Southern fire ants damage kernels while the crop is drying on the ground (photo by Jack Kelly Clark, UC IPM Program.)

Harvest sampling provides an opportunity to evaluate integrated pest management programs and determine just where improvements can be made.

Drew Wolter, Almond Board of California’s senior specialist in pest management, noted that postharvest is the time to assess strengths and weaknesses of pest control efforts over the past year and make needed changes.

Relying on grade sheets from the processor to make management decisions won’t give the complete picture of pest damage in individual orchard blocks. Taking samples will allow identification of which pest caused the crop damage. Efficacy of pest control materials applied, application timing and success of monitoring programs can also be revealed through harvest sampling.

Navel orangeworm larval feeding can cause severe crop damage (photo by Almond Board of California.)

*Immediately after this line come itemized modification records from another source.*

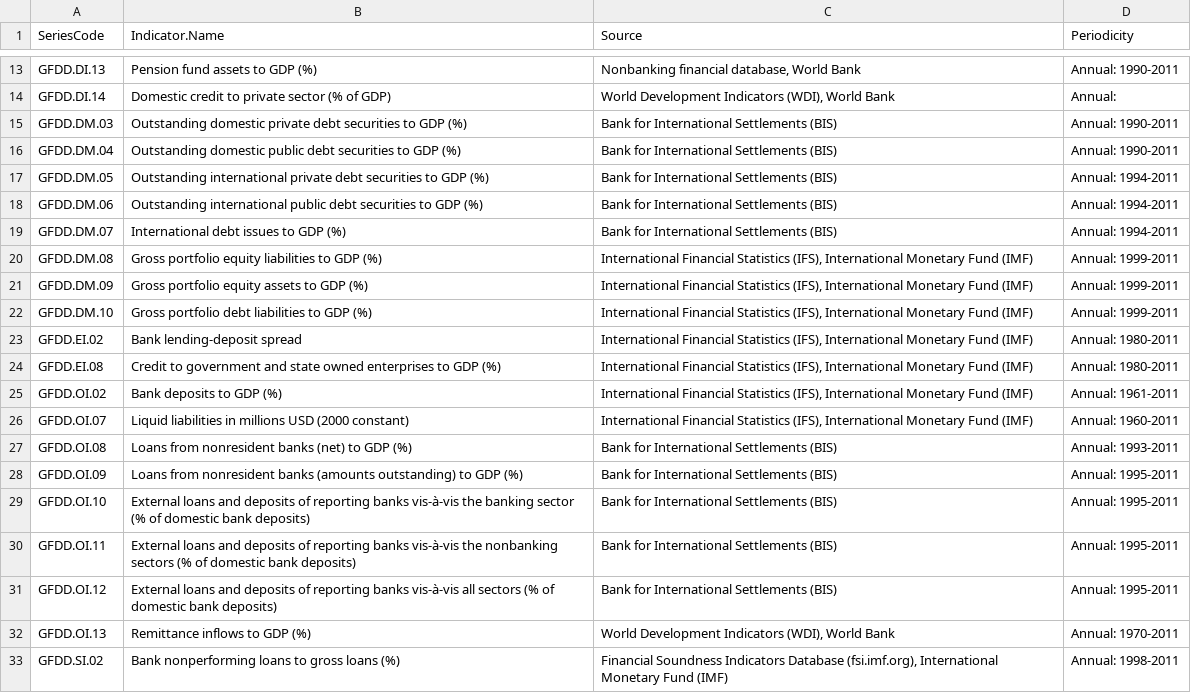
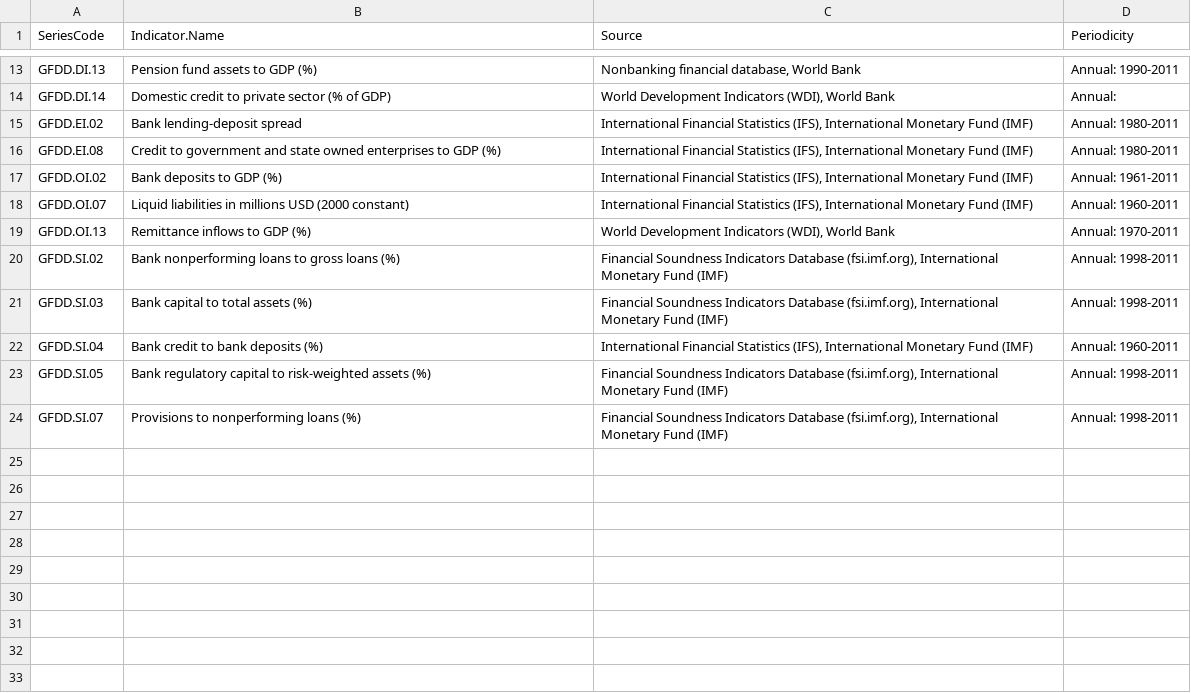
Before and after one commit to FGCH/FRTIndex, a CSV file: source/IndicatorDescript/IncludedIndicators.csv, drawn as a sheet; only a part is shown, gaps mark what is left out; the shorter side is filled out with more unchanged rows; the diff names each change by its address in the sheet, - before the commit and + after, or states it on an @@ line.

Commit message:
slimmed indicator list

```diff
--- a/source/IndicatorDescript/IncludedIndicators.csv
+++ b/source/IndicatorDescript/IncludedIndicators.csv
-row 15: GFDD.DM.03 | Outstanding domestic private debt securities to GDP (%) | Bank for International Settlements (BIS) | Annual: 1990-2011
-row 16: GFDD.DM.04 | Outstanding domestic public debt securities to GDP (%) | Bank for International Settlements (BIS) | Annual: 1990-2011
-row 17: GFDD.DM.05 | Outstanding international private debt securities to GDP (%) | Bank for International Settlements (BIS) | Annual: 1994-2011
-row 18: GFDD.DM.06 | Outstanding international public debt securities to GDP (%) | Bank for International Settlements (BIS) | Annual: 1994-2011
-row 19: GFDD.DM.07 | International debt issues to GDP (%) | Bank for International Settlements (BIS) | Annual: 1994-2011
-row 20: GFDD.DM.08 | Gross portfolio equity liabilities to GDP (%) | International Financial Statistics (IFS), International Monetary Fund (IMF) | Annual: 1999-2011
-row 21: GFDD.DM.09 | Gross portfolio equity assets to GDP (%) | International Financial Statistics (IFS), International Monetary Fund (IMF) | Annual: 1999-2011
-row 22: GFDD.DM.10 | Gross portfolio debt liabilities to GDP (%) | International Financial Statistics (IFS), International Monetary Fund (IMF) | Annual: 1999-2011
-row 27: GFDD.OI.08 | Loans from nonresident banks (net) to GDP (%) | Bank for International Settlements (BIS) | Annual: 1993-2011
-row 28: GFDD.OI.09 | Loans from nonresident banks (amounts outstanding) to GDP (%) | Bank for International Settlements (BIS) | Annual: 1995-2011
-row 29: GFDD.OI.10 | External loans and deposits of reporting banks vis-à-vis the banking sector (% of domestic bank deposits) | Bank for International Settlements (BIS) | Annual: 1995-2011
-row 30: GFDD.OI.11 | External loans and deposits of reporting banks vis-à-vis the nonbanking sectors (% of domestic bank deposits) | Bank for International Settlements (BIS) | Annual: 1995-2011
-row 31: GFDD.OI.12 | External loans and deposits of reporting banks vis-à-vis all sectors (% of domestic bank deposits) | Bank for International Settlements (BIS) | Annual: 1995-2011
```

Wolter said the information supplied by the sampling could help build accurate records for each orchard block that can be compared year over year. Trends, including where pest infestations are originating or perennial orchard hot spots, can be noted. A clear understanding of an orchard’s specific patterns and pressure allows for adaptation of pest management programs.

UC IPM harvest sampling guidelines suggest 500 nuts from each block as a sample. This number can be adjusted based on orchard size, layout and pest pressure. The goal should be obtaining a representative sample. Nuts should be shelled and the kernels inspected for damage. Waiting until harvest is complete to check samples is fine as long as they are stored in a cool location.

More precise information from blocks with higher pest pressure can be done with samples taken from smaller areas with the tree rows noted for identification.

Damage by navel orangeworm (NOW), ant, peach twig borer, leaffooted bug and brown marmorated stink bug feeding can be identified as follows: NOW feeding creates deep tunnels throughout the kernel. Key signs of NOW are white frass and webbing on the kernel. The UC guidelines note that peach twig borer often infests the same nut, but NOW bores into the nut and masks damage created by PTB. Ant feeding will cause shriveled kernels, sanded or stripped kernel skins, sawdust-like residue without presence of white frass, and webbing. In case of severe ant damage, only the pellicle will remain as ants consume the nut meat. Pitting, stippling and dark necrotic tissue are signs of leaffooted bug or BMSB feeding. BMSB can feed later in the growing season, creating black necrotic tissue on the kernel that appears sunken.

Stink bugs, leaffooted bugs and other true bugs cause kernel damage (photo by David Haviland, UCCE.)